A Book Review by Lori Carol Maloy
When She Was Good by Michael Robotham
Genre: Psychological Thriller/Mystery
When She Was Good is the 2nd book in the Cyrus Haven, four-book series. The first book is Good Girl, Bad Girl, published in 2019. (on my list) --the third in the series is Lying Beside You.
And why do I keep picking up the second book in the series when I reach for a thriller read?
This is a mystery. But we must forge ahead!
Cyrus Haven is a forensic psychologist who continues to struggle with his own childhood trauma, and sometimes becomes triggered during his investigations. His life intersected with Evie Cormac in book one and continues in book two.
Story opens with Evie at seventeen, living in a secure children’s home for troubled kids. She has a new identify she hopes will keep her safe and hidden.
Seven years earlier, London special constable, Sacha Hopewell found the abused and hungry child in a run-down house where she had been hiding in a secret room that was hidden behind a shelf-robe. Evie trusted Sacha enough to allow herself to be rescued.
But did Sacha betray her?
Evie feels connected to Cyrus because of their traumas and she wants to trust him. They both have PTSD. Evie is angry and rebellious (who can blame her) and she has built walls, not boundaries around herself—she is aware that the dangerous and powerful men from her past could find her if Cyrus doesn’t stop investigating her past.
Determined to know the whole story and punish those who are responsible, he keeps digging, and puts her new identify at risk.
No Spoilers. So read on.
This novel is a slow burn. Clues are dropped little by little as the plot unfolds but it is still very suspenseful. Evie is a vital witness and can incriminate many powerful people.
There are other interesting characters in the novel, but I won’t talk about them because they link to spoilers. Each makes the book even more interesting and add to the characterization of the main characters.
The story is told in first person present tense, shifting back and forth between Evie’s point-of-view and Cyrus’ point-of-view. Evie and Cyrus also have flashbacks and go from the present into their traumatic pasts as the plot unfolds.
This psychological thriller is also a mystery. It is character driven and a fascinating read as the reader delves into the trauma and the minds of these well-developed characters. Understanding Evie’s and Cyrus’s traumatic past also helps the reader understand why they act and make specific decisions, and therefore, motives and decisions, and desires make complete sense.

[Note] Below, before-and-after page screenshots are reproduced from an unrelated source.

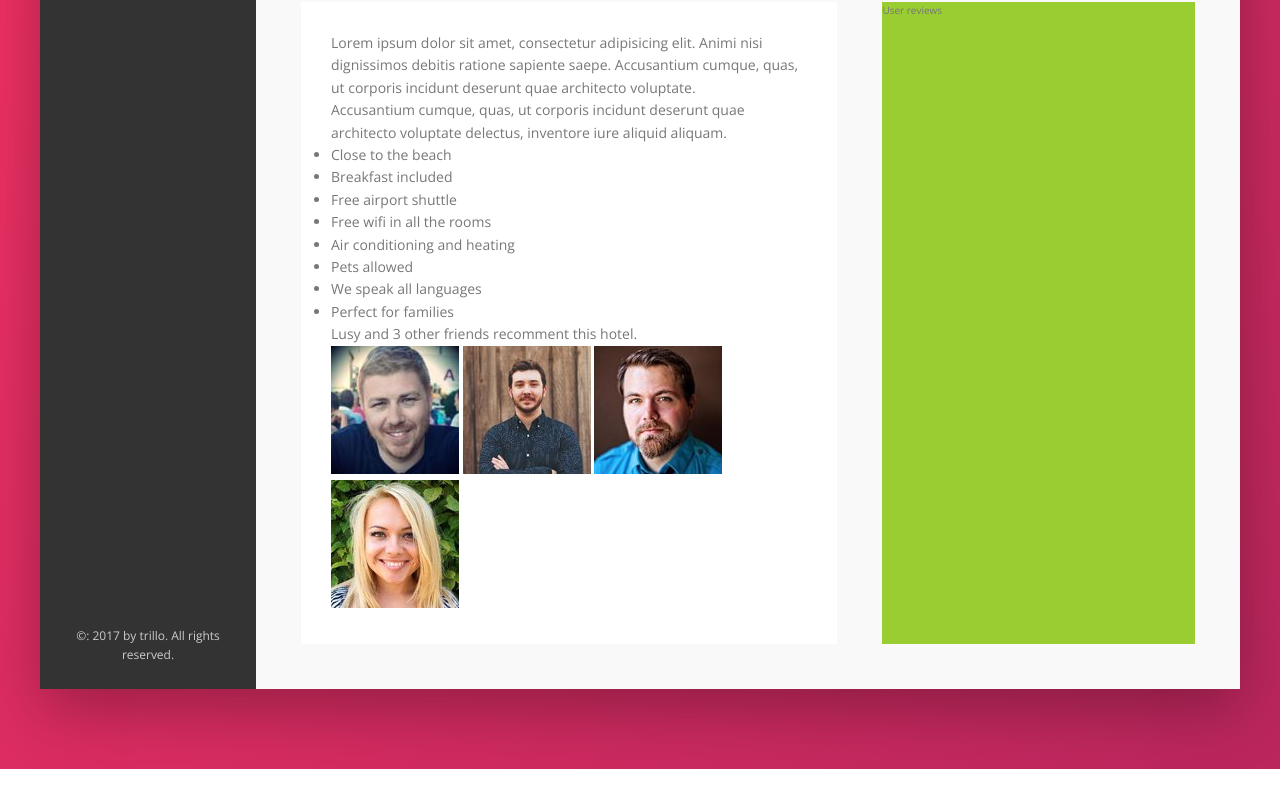
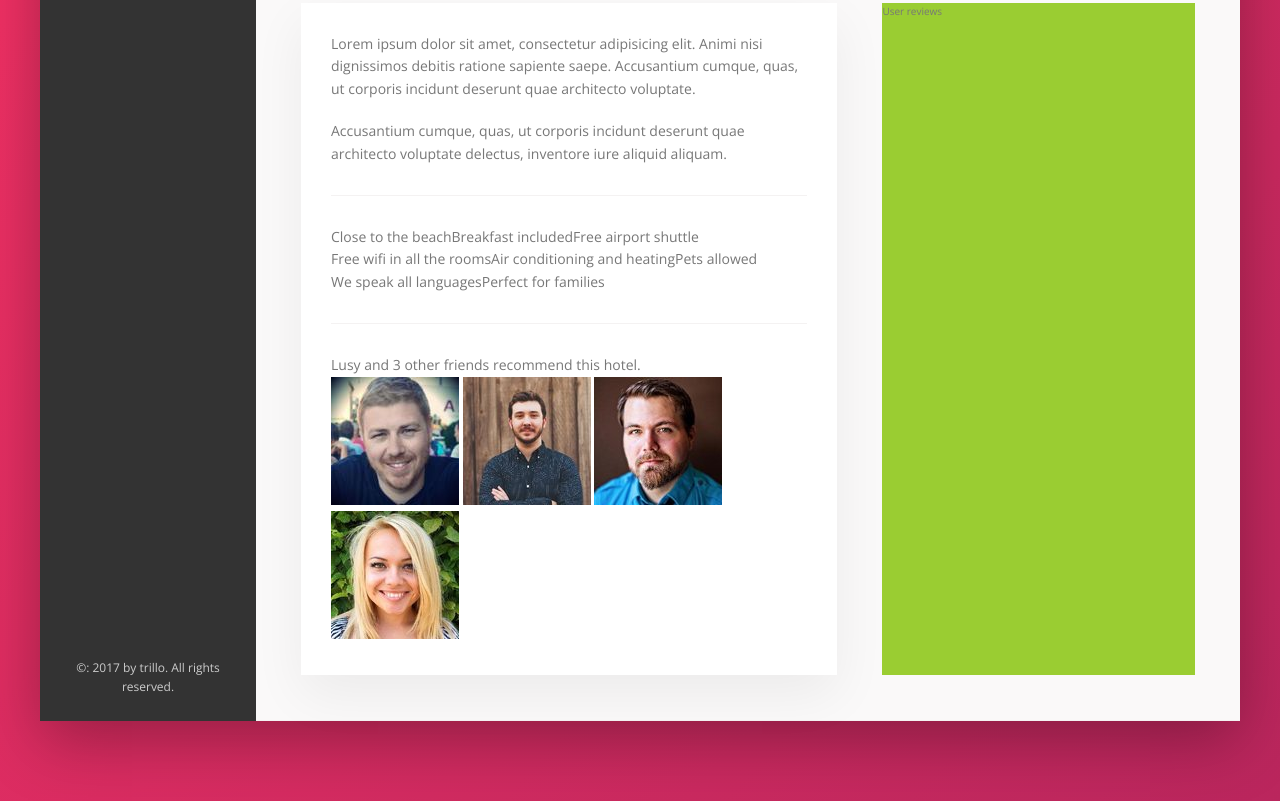
Before and after one commit to ccnn1010/trillo-project, a website: page index.html in a window 1280 px wide. Shown: the part 644-1445 px from the top of the page. Before the commit the page ends 1413 px from the top, so only its background shows below. Drawn offline with nearby package versions, Linux system fonts and the light colour scheme.

Commit message:
changes to paragraph seciton scss

```diff
--- a/index.html
+++ b/index.html
@@ -160,7 +160,7 @@
                             </ul>
                             <div class="recommend">
                                 <p class="recommend__count">
-                                    Lusy and 3 other friends recomment this hotel.
+                                    Lusy and 3 other friends recommend this hotel.
                                 </p>
                                 <div class="recommend__friends">
                                     <img src="img/user-3.jpg" alt="Friend 1" class="recommend__photo">
--- a/sass/_components.scss
+++ b/sass/_components.scss
@@ -341,3 +341,27 @@
         box-shadow: none;
     }
 }
+
+////////////////////////////////////////////////
+//PARAGRAPH
+
+.paragraph:not(:last-of-type) {
+    margin-bottom: 2rem;
+}
+
+////////////////////////////////////////////////
+//LIST
+
+.list {
+    list-style: none;
+    margin: 3rem 0;
+    padding: 3rem 0;
+    border-top: var(--line);
+    border-bottom: var(--line);
+
+    display: flex;
+    flex-wrap: wrap;//this allows the content to align
+}
+
+////////////////////////////////////////////////
+//RECOMMEND
```
Also changed, not shown: sass/main.css, 1 other file.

Issues with trauma and trust are well written and the characters quite believable.
There is some profanity, and because of the nature of Evie’s abuse, there should be a spoiler alert for people who have had childhood sexual abuse. These accounts are not graphically written but only implied and not detailed. And yet, with any psychological thriller, trauma is usually a key to plot and twists and these types of themes should be expected in this genre.
I read this well-written novel very quickly. Though I don’t care for books written in the present tense, I was able to easily forget this aspect as I became lost in the story.
Sacha shows up at Cyrus' door ready to talk, and he shares his meal of Butter Chicken, Mixed Vegetable Korma, Pilau Rice, Chapati, and Raita. I wanted to share these wonderful & tasty Indian recipes with you. Click the links to enjoy them.
Robotham was born in 1960. He is Australian and before he began publishing his own novels, he was a ghost writer. He is now a crime-thriller writer who has come into his own. He writes what he loves to read.
Now, that’s just smart.
He has also won the CWA Gold Dagger award for best novel. Twice he has been shortlisted for the Edgar Award for best novel.
Michael’s characters seem so real—they made me feel, and isn’t that what great writing is all about? This is why I read, and it is why I love to write.
I want to feel something.
So, yes! In doing this book review of When She Was Good, found that Michael Robotham can definitely write.
For Robotham’s amazing writing, his story, and his characterizations, I give this novel a knives-up.